* Brief *
The whole listing below should be printed again exactly, with no images.

* Records to process *
++++++++++
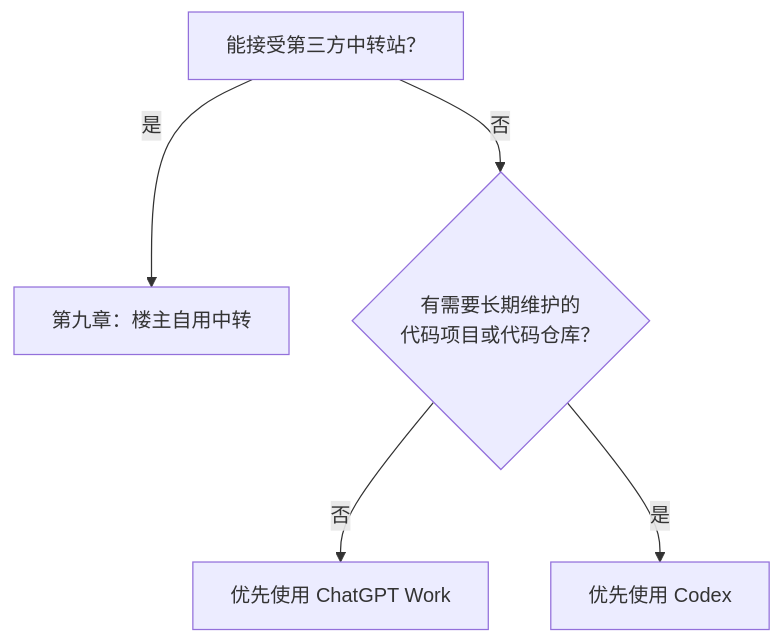
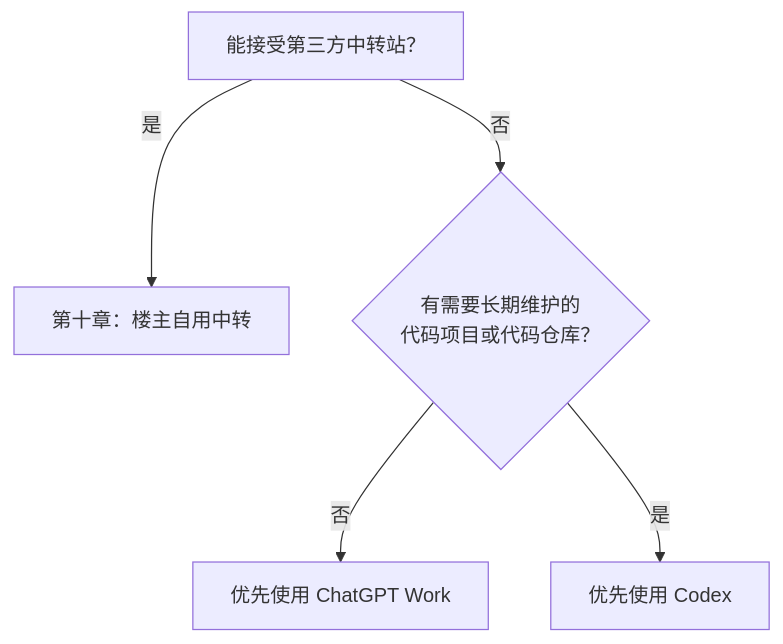
The diagram in README.md (cabbagecabbage/chatgpt-plus-codex-cn-guide), drawn with Mermaid before and after one commit. The commit also changed other lines of this file and 1 other file, not shown here.

````diff
--- a/README.md
+++ b/README.md
@@ -42,7 +42,7 @@
 ```mermaid
 flowchart TD
-    A["能接受第三方中转站？"] -->|是| B["第九章：楼主自用中转"]
+    A["能接受第三方中转站？"] -->|是| B["第十章：楼主自用中转"]
     A -->|否| C{"有需要长期维护的<br/>代码项目或代码仓库？"}
     C -->|否| D["优先使用 ChatGPT Work"]
     C -->|是| E["优先使用 Codex"]
 ```
````
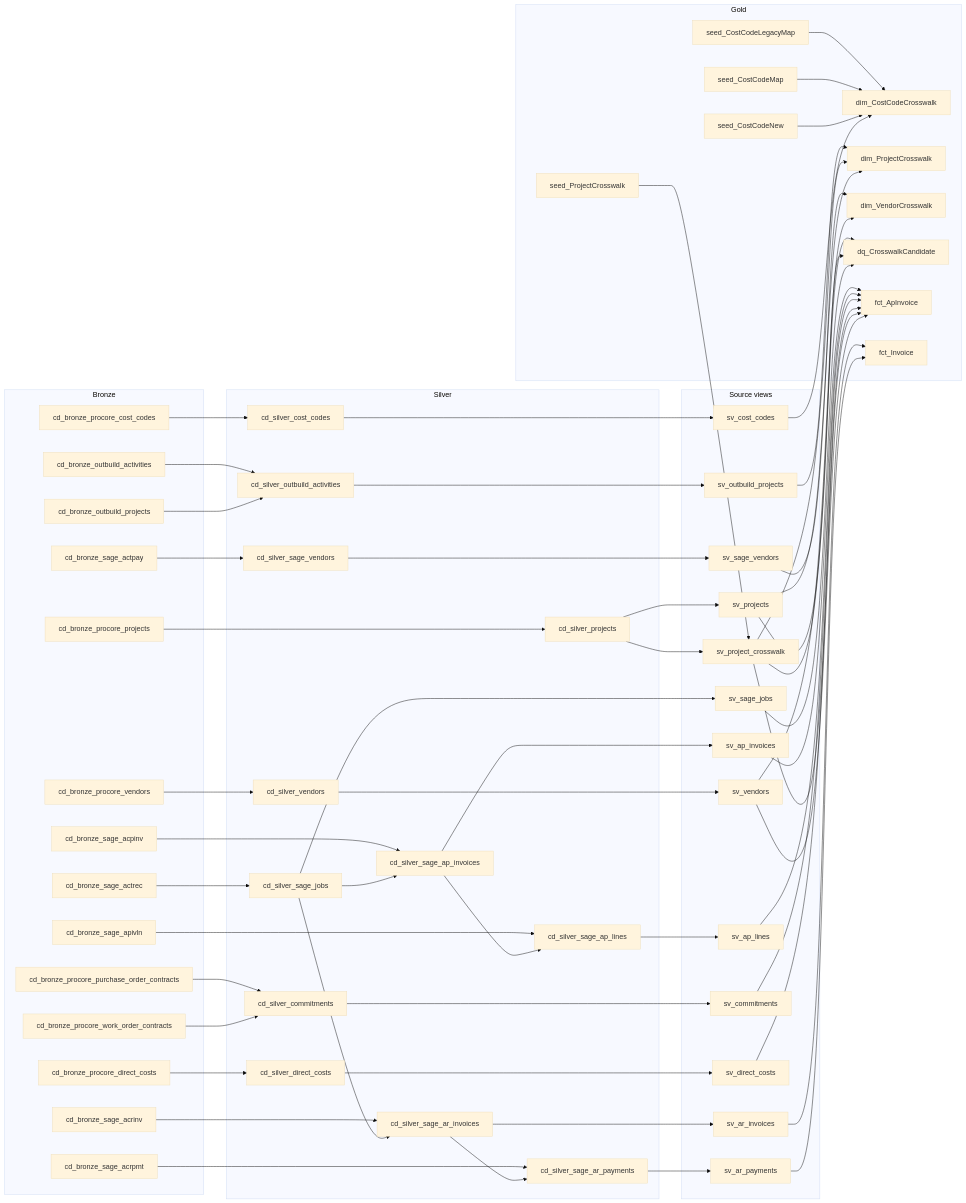
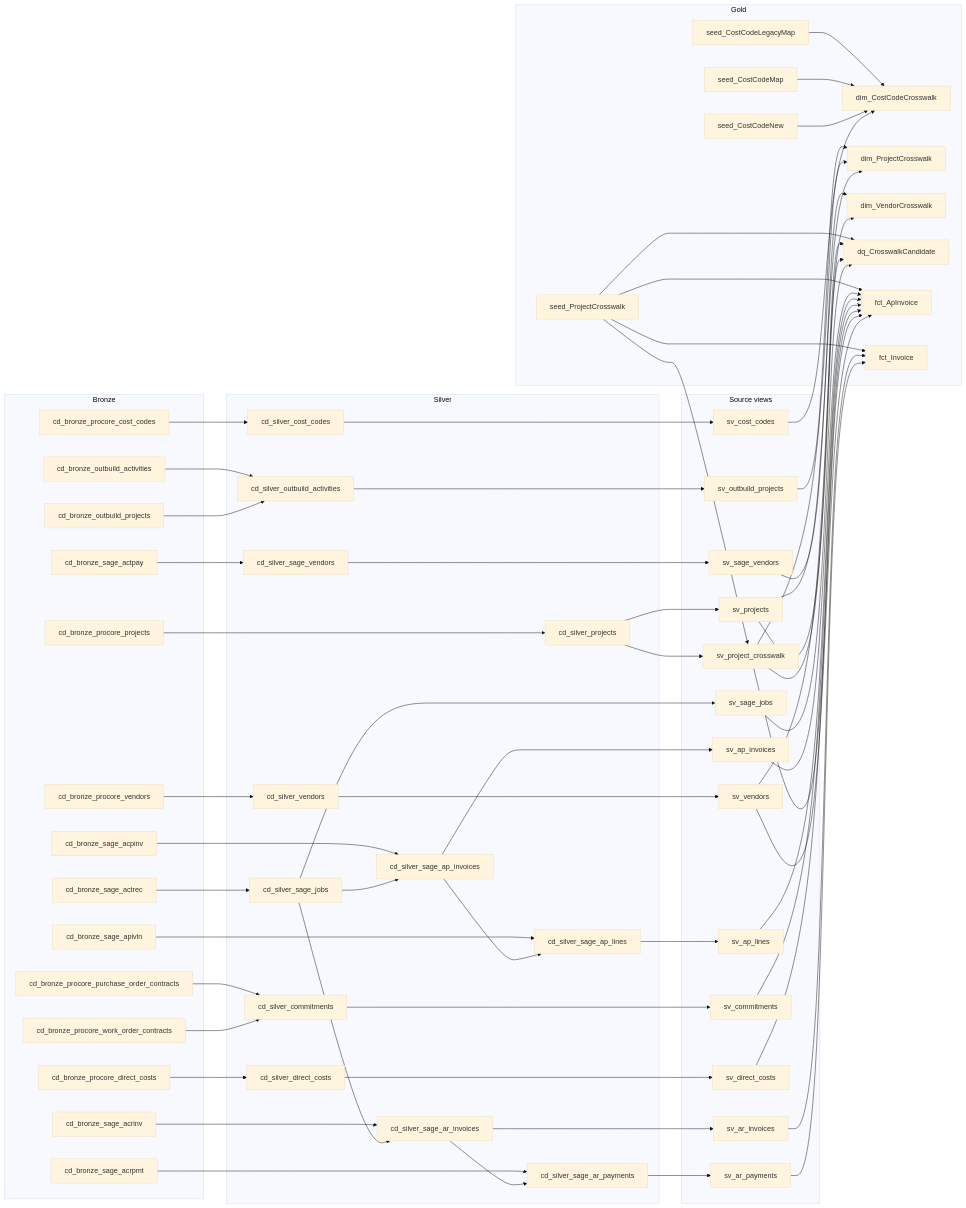
One commit to charley-forey/Affect-Build-Flows changed the second of 5 diagrams in foundation/charley-dev/_docs/data-dictionary.md. Above: the diagram before and after it, drawn with Mermaid (base theme). The commit also changed other lines of this file and 30 other files, not shown here.

```diff
--- a/foundation/charley-dev/_docs/data-dictionary.md
+++ b/foundation/charley-dev/_docs/data-dictionary.md
@@ -438,6 +438,9 @@
   seed_CostCodeLegacyMap --> dim_CostCodeCrosswalk
   seed_CostCodeMap --> dim_CostCodeCrosswalk
   seed_CostCodeNew --> dim_CostCodeCrosswalk
+  seed_ProjectCrosswalk --> dq_CrosswalkCandidate
+  seed_ProjectCrosswalk --> fct_ApInvoice
+  seed_ProjectCrosswalk --> fct_Invoice
   seed_ProjectCrosswalk --> sv_project_crosswalk
   sv_ap_invoices --> fct_ApInvoice
   sv_ap_lines --> fct_ApInvoice
```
++++++++++
* The completed task *
The diagram in README.md (cabbagecabbage/chatgpt-plus-codex-cn-guide), drawn with Mermaid before and after one commit. The commit also changed other lines of this file and 1 other file, not shown here.

````diff
--- a/README.md
+++ b/README.md
@@ -42,7 +42,7 @@
 ```mermaid
 flowchart TD
-    A["能接受第三方中转站？"] -->|是| B["第九章：楼主自用中转"]
+    A["能接受第三方中转站？"] -->|是| B["第十章：楼主自用中转"]
     A -->|否| C{"有需要长期维护的<br/>代码项目或代码仓库？"}
     C -->|否| D["优先使用 ChatGPT Work"]
     C -->|是| E["优先使用 Codex"]
 ```
````
One commit to charley-forey/Affect-Build-Flows changed the second of 5 diagrams in foundation/charley-dev/_docs/data-dictionary.md. Above: the diagram before and after it, drawn with Mermaid (base theme). The commit also changed other lines of this file and 30 other files, not shown here.

```diff
--- a/foundation/charley-dev/_docs/data-dictionary.md
+++ b/foundation/charley-dev/_docs/data-dictionary.md
@@ -438,6 +438,9 @@
   seed_CostCodeLegacyMap --> dim_CostCodeCrosswalk
   seed_CostCodeMap --> dim_CostCodeCrosswalk
   seed_CostCodeNew --> dim_CostCodeCrosswalk
+  seed_ProjectCrosswalk --> dq_CrosswalkCandidate
+  seed_ProjectCrosswalk --> fct_ApInvoice
+  seed_ProjectCrosswalk --> fct_Invoice
   seed_ProjectCrosswalk --> sv_project_crosswalk
   sv_ap_invoices --> fct_ApInvoice
   sv_ap_lines --> fct_ApInvoice
```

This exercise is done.